What is Montessori?
|February 20, 2012||Posted by eryn under Montessori|
I have to confess that I am far from an expert on Montessori. I’m just a mom with a passion for the Montessori method. But I’ll do my best to give a little history of Maria Montessori and the Montessori method based on what I know.
Maria Montessori was born in Italy in 1870. She graduated with a medical degree from the University of Rome in 1896, which was almost unheard of for a woman of her generation. She began working with mentally disabled children, eventually becoming co-director of the Scuola Magistrale Ortofenica, a training institute for teachers working with mentally disabled children. She developed methods and materials there that she later used while working at the first Casa dei Bambini, or Children’s House, which opened in Rome in 1907. It was from her observations of these children that she developed what would become the hallmarks of the Montessori philosophy, including using child-sized furniture that is light enough for the children to move, placing child-sized materials on easily accessible shelves, incorporating practical life activities such as flower arranging, hand washing and cooking into the curriculum, and allowing the children free choice of the materials and long periods of uninterrupted work. The success of that school led to the opening of more Children’s Houses and to an expansion of the curriculum to include reading and writing exercises.

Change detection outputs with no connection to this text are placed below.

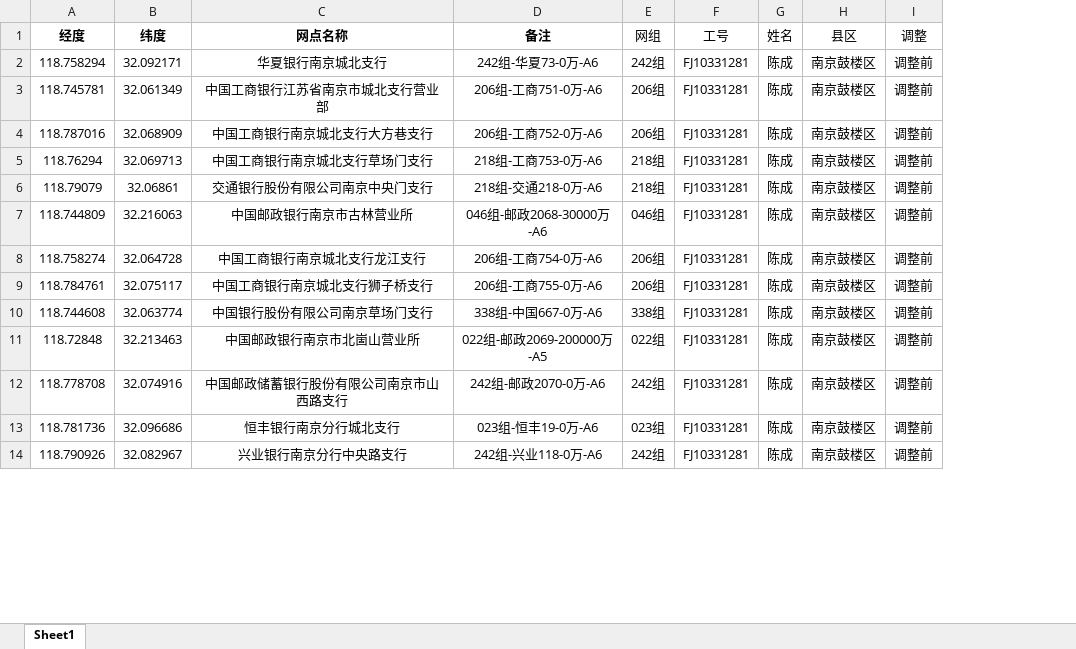
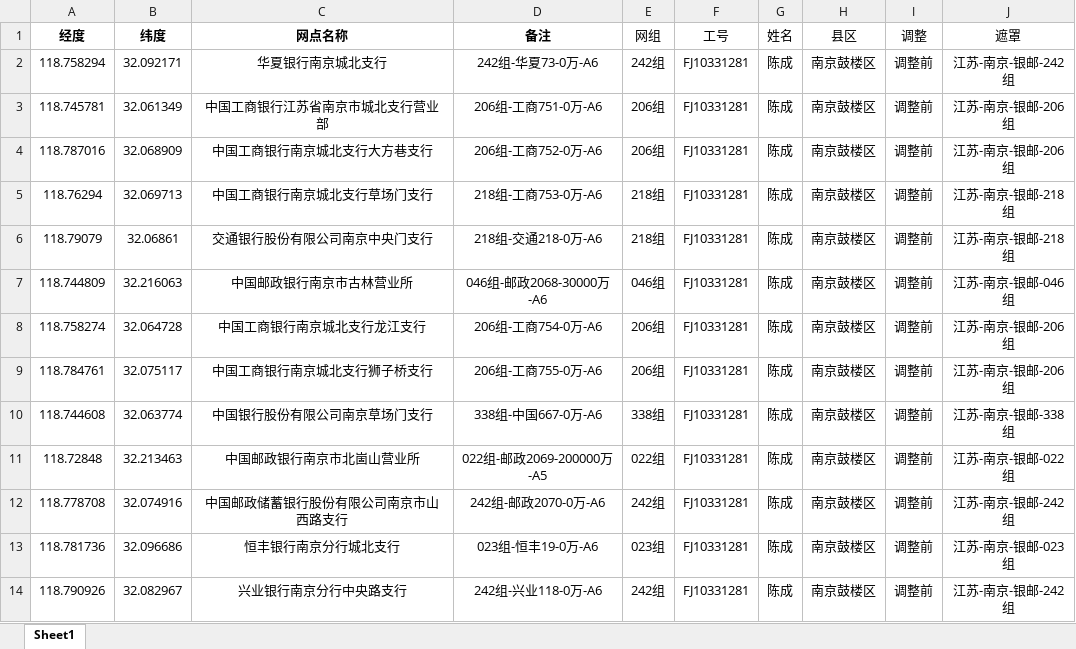
Before and after one commit to halcyon0S/route_system_baidu, an Excel workbook: 导入网组网点表（测试表，2人）.xlsx, sheet Sheet1, drawn as a sheet; only a part is shown; values as stored, in another font and other column widths than the file's, no borders; the diff names each change by its address in the sheet, - before the commit and + after, or states it on an @@ line.

```diff
--- a/导入网组网点表（测试表，2人）.xlsx (sheet Sheet1)
+++ b/导入网组网点表（测试表，2人）.xlsx (sheet Sheet1)
+column J (遮罩), rows 2-14: 江苏-南京-银邮-242组 | 江苏-南京-银邮-206组 | 江苏-南京-银邮-206组 | 江苏-南京-银邮-218组 | 江苏-南京-银邮-218组 | 江苏-南京-银邮-046组 | 江苏-南京-银邮-206组 | 江苏-南京-银邮-206组 | 江苏-南京-银邮-338组 | 江苏-南京-银邮-022组 | 江苏-南京-银邮-242组 | 江苏-南京-银邮-023组 | 江苏-南京-银邮-242组
```
Also changed, not shown: 27 other files.
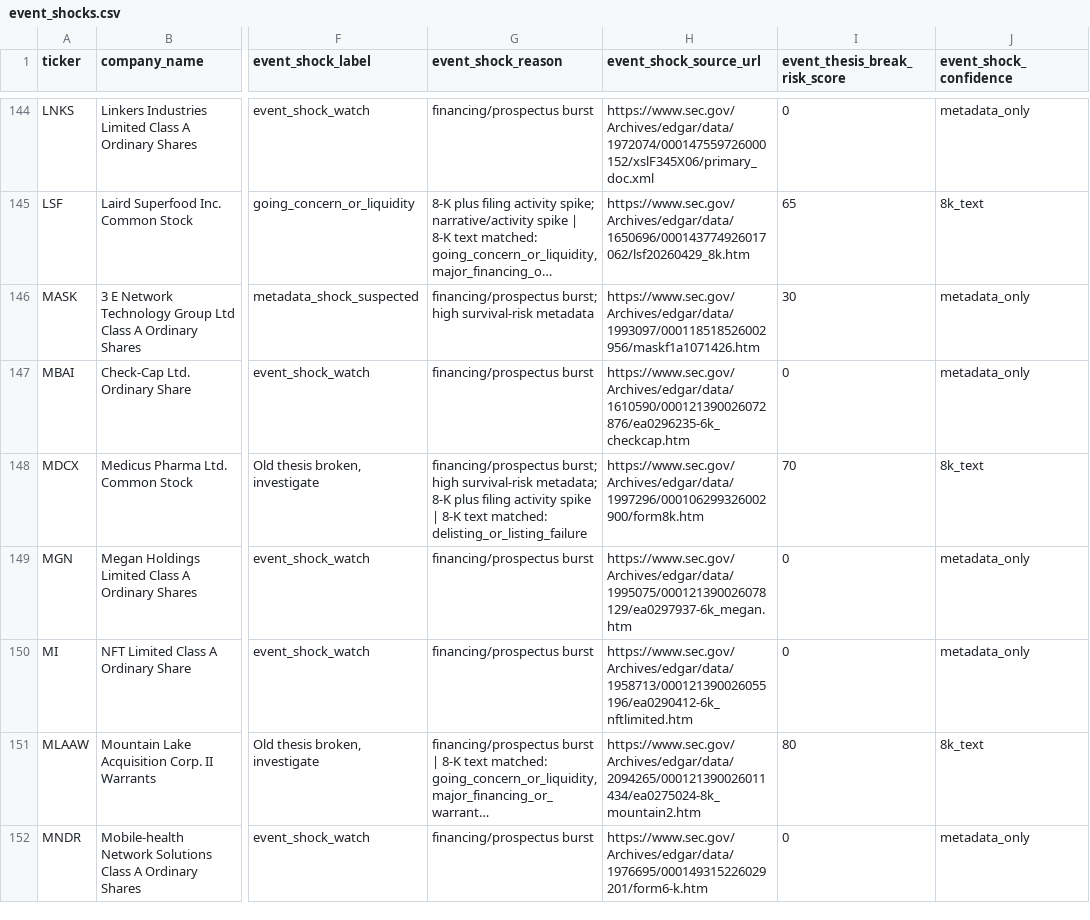
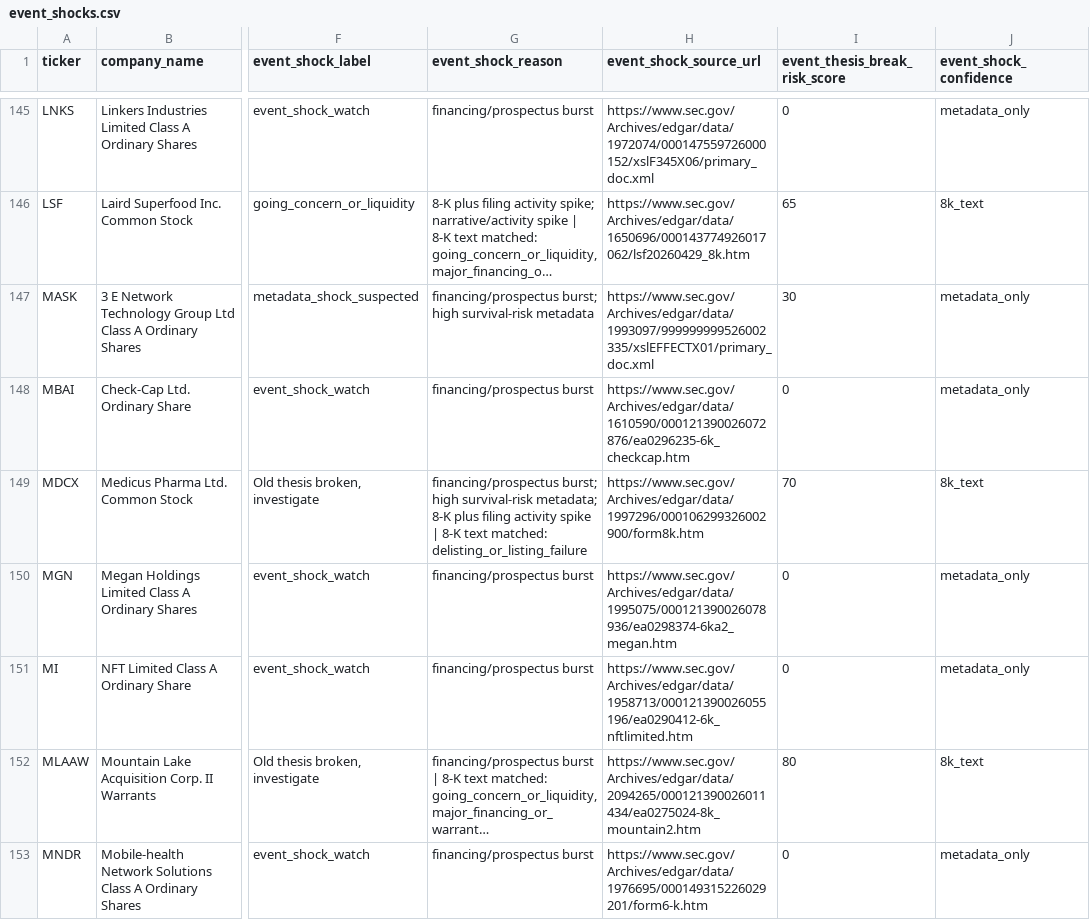
Before and after one commit to Kastnermj/mysterymachine, a CSV file: data/processed/event_shocks.csv, drawn as a sheet; only a part is shown, gaps mark what is left out; long unchanged cells end in …; addresses are those after the commit; the diff covers the shown part only; the diff names each change by its address in the sheet, - before the commit and + after, or states it on an @@ line.

```diff
--- a/data/processed/event_shocks.csv
+++ b/data/processed/event_shocks.csv
-H147 (event_shock_source_url): https://www.sec.gov/Archives/edgar/data/1993097/000118518526002956/maskf1a1071426.htm
+H147 (event_shock_source_url): https://www.sec.gov/Archives/edgar/data/1993097/999999999526002335/xslEFFECTX01/primary_doc.xml
-H150 (event_shock_source_url): https://www.sec.gov/Archives/edgar/data/1995075/000121390026078129/ea0297937-6k_megan.htm
+H150 (event_shock_source_url): https://www.sec.gov/Archives/edgar/data/1995075/000121390026078936/ea0298374-6ka2_megan.htm
```
Also changed, not shown: 1 added row, 1 removed row and 37 edited cells elsewhere in this file, data/processed/fundamentals_stub.csv, data/processed/price_history_features.csv, 10 other files.
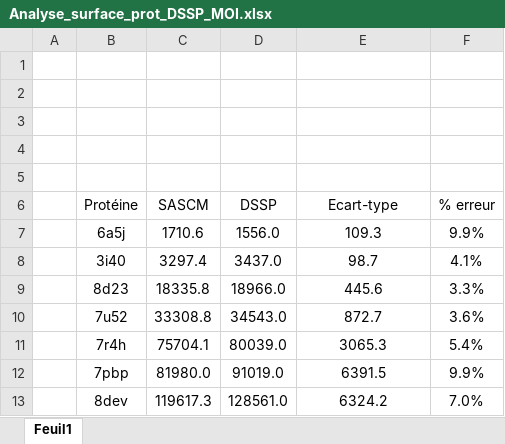
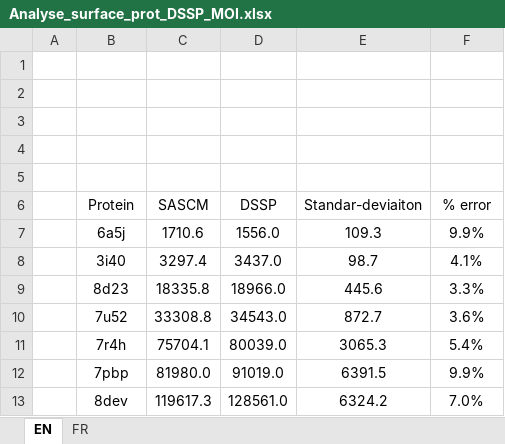
Before and after one commit to vmalass/2022_M2-BI_Projet_court, an Excel workbook: results/Analyse_surface_prot_DSSP_MOI.xlsx, sheet EN, drawn as a sheet; values as stored, in another font and other column widths than the file's, no borders; charts and pictures not drawn; the diff names each change by its address in the sheet, - before the commit and + after, or states it on an @@ line.

```diff
--- a/results/Analyse_surface_prot_DSSP_MOI.xlsx (sheet EN)
+++ b/results/Analyse_surface_prot_DSSP_MOI.xlsx (sheet EN)
-sheet tab: Feuil1
+sheet tab: EN
+sheet tab: FR
-B6: Protéine
+B6: Protein
-E6: Ecart-type
+E6: Standar-deviaiton
-F6: % erreur
+F6: % error
```
Also changed, not shown: charts or pictures, 2 other files.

I won’t go through the whole history of Montessori education, but suffice it to say that from these beginnings, Montessori schools continued to open throughout the world and Montessori herself continued to observe and refine her methods. For example, she recognized four distinct “planes” of human development — from birth to six years, six to 12 years, 12 to 18 years, and 18 to 24 years — and called for different educational approaches for each of these developmental phases. Montessori also observed that there sensitive periods in which children concentrate mainly on certain activities. For example, the sensitive period for language occurs from birth to six years of age, a time in which children learn to speak, read and write. This is why it is so much easier for children to learn foreign languages at a young age.
I think it’s important to note that the name “Montessori” is not legally protected, so there are many schools out there today that aren’t truly Montessori. Anyone can use the name “Montessori,” so it’s important to check a school out and see what it’s like before you sign up your children. In the United States, there are two main accrediting institutions — American Montessori Internationale, which was founded in 1929 by Maria Montessori and closely adheres to her original principles, and the American Montessori Society, which has modified Montessori education to more closely reflect the values of contemporary American society.
What role has Montessori education played in your life?